“ The Royal Academy of Arts in London has never been host to an exhibition quite like David Hockney’s A Bigger Picture. The academy has a history dating to 1768. The one-man show, which runs from Jan 21 to April 9, is a tour de force. It consists almost entirely of new work, using both low-tech media such as painting and the latest high-tech tools. Hockney approaches the time-honored subject of nature in a fresh, contemporary way. The result is spectacular.
Hockney has also come up with a more hi-tech kind of picture created by multiple, high-definition cameras set at slightly different angles. The result is a moving photo-collage: a bigger picture because it sees more, from varying points of view. Most of the films on show are landscapes, though the most recent is a dance spectacular, shot on 18 cameras in Hockney’s studio. It gives a wonderful festive finale to the exhibition, in which Hockney paints the stage in sumptuous color, and shoots the action like a combination of Pablo Picasso and Busby Berkeley ” … / continued online
“ [Hockney] is commanding new technologies in a countercultural quest to prove that painting, in an age dominated by conceptualism and installation, can be as theatrical and monumental as any 21st-century spectacle. ”
“ Hockney is best known as the raunchy Californian sensualist who painted sun-kissed boys gliding through the azure swimming pools of Los Angeles in the Sixties. And yet here he presents himself as a modest pastoralist, content to hymn the bounty of nature with quiet exultation – dancing, like Wordsworth, among the daffodils. Once inspired by distant destinations such as Egypt, China and America’s West Coast, he now seems happy pottering about a neglected nook of England. The prodigal son has returned to within 65 miles of Bradford, where he was born in 1937, and settled down. The internationalist has turned parochial. The radical has come over all conservative … Perhaps it’s a generational thing, but I don’t understand paintings like these. Fresh, bright and perfectly delightful, they are much too polite and unthinkingly happy for my taste: if they offer a vision of arcadia, it is a mindless one… ” / continued online
HOCKNEY REVEALS A ‘new vision of the world’

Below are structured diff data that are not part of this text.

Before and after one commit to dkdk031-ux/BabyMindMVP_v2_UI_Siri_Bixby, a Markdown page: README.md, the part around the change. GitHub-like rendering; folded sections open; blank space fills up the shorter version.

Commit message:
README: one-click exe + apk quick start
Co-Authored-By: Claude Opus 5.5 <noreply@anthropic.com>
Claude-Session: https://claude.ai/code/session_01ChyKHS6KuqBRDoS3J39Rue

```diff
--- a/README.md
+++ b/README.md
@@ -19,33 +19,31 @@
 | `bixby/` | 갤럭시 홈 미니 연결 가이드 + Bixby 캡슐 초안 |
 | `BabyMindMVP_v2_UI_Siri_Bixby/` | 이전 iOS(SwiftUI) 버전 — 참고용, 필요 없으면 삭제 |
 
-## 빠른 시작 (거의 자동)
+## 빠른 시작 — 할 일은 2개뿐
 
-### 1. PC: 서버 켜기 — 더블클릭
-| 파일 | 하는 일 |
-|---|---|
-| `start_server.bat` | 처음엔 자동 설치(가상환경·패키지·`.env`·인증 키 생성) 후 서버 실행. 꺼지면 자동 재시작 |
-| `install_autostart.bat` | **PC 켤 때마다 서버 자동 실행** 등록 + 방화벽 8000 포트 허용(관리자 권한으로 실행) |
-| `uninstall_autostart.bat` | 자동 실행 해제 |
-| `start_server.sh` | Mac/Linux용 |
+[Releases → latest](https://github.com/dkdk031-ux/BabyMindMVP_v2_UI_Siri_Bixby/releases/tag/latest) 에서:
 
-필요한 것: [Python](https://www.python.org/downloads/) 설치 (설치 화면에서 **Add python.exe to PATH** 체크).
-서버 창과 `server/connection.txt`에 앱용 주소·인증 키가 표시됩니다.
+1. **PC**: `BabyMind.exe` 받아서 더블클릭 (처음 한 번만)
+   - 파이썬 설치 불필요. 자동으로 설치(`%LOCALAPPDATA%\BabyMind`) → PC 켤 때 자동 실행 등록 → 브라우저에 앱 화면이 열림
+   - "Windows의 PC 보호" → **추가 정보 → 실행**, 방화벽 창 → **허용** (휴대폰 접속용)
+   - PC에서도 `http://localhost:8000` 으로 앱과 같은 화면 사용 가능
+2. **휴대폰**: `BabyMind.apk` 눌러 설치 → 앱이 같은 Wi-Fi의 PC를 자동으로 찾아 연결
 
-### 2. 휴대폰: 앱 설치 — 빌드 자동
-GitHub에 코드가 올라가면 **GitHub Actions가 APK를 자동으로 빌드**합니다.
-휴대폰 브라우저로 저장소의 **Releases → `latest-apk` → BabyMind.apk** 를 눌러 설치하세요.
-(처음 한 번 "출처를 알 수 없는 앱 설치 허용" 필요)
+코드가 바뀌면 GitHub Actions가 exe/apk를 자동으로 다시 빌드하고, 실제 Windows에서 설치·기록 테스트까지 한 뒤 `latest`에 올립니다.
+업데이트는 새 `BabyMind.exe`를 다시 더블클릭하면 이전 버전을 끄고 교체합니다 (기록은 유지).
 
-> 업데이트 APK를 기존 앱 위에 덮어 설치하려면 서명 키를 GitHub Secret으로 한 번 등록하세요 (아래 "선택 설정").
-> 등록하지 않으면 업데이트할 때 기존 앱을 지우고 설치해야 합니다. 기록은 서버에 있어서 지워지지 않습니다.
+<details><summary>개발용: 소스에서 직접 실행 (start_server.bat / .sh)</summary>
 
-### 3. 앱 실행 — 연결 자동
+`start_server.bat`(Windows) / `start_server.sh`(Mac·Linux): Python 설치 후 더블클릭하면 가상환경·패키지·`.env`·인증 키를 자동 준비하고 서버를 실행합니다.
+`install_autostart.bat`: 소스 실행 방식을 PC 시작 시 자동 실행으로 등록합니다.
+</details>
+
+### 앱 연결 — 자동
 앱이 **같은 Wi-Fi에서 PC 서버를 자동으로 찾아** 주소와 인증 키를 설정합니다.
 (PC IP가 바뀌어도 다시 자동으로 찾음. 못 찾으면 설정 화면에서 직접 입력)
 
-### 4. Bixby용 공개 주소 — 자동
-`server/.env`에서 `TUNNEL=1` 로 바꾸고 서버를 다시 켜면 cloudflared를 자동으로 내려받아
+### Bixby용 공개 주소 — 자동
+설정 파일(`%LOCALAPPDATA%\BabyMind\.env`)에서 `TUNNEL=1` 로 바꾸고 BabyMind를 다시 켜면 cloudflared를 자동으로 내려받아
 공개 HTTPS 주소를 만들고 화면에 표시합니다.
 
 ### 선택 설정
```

IN OUR OWN INTERVIEW 30 YEARS AGO
❚ WHILE IN LONDON FOR A FORTNIGHT in 1983 David Hockney says that he has resumed painting after a two-year break pursuing photography. The freshly primed canvases in his London studio testify to the urgency with which he wants “to deal with the ideas that are bubbling away”. He lobs in a shocker: “I’ve looked at some cubist paintings for 25 years without understanding them. Suddenly I see cubism differently, more clearly. And my experiments have led me to a couple of theories of my own . . .”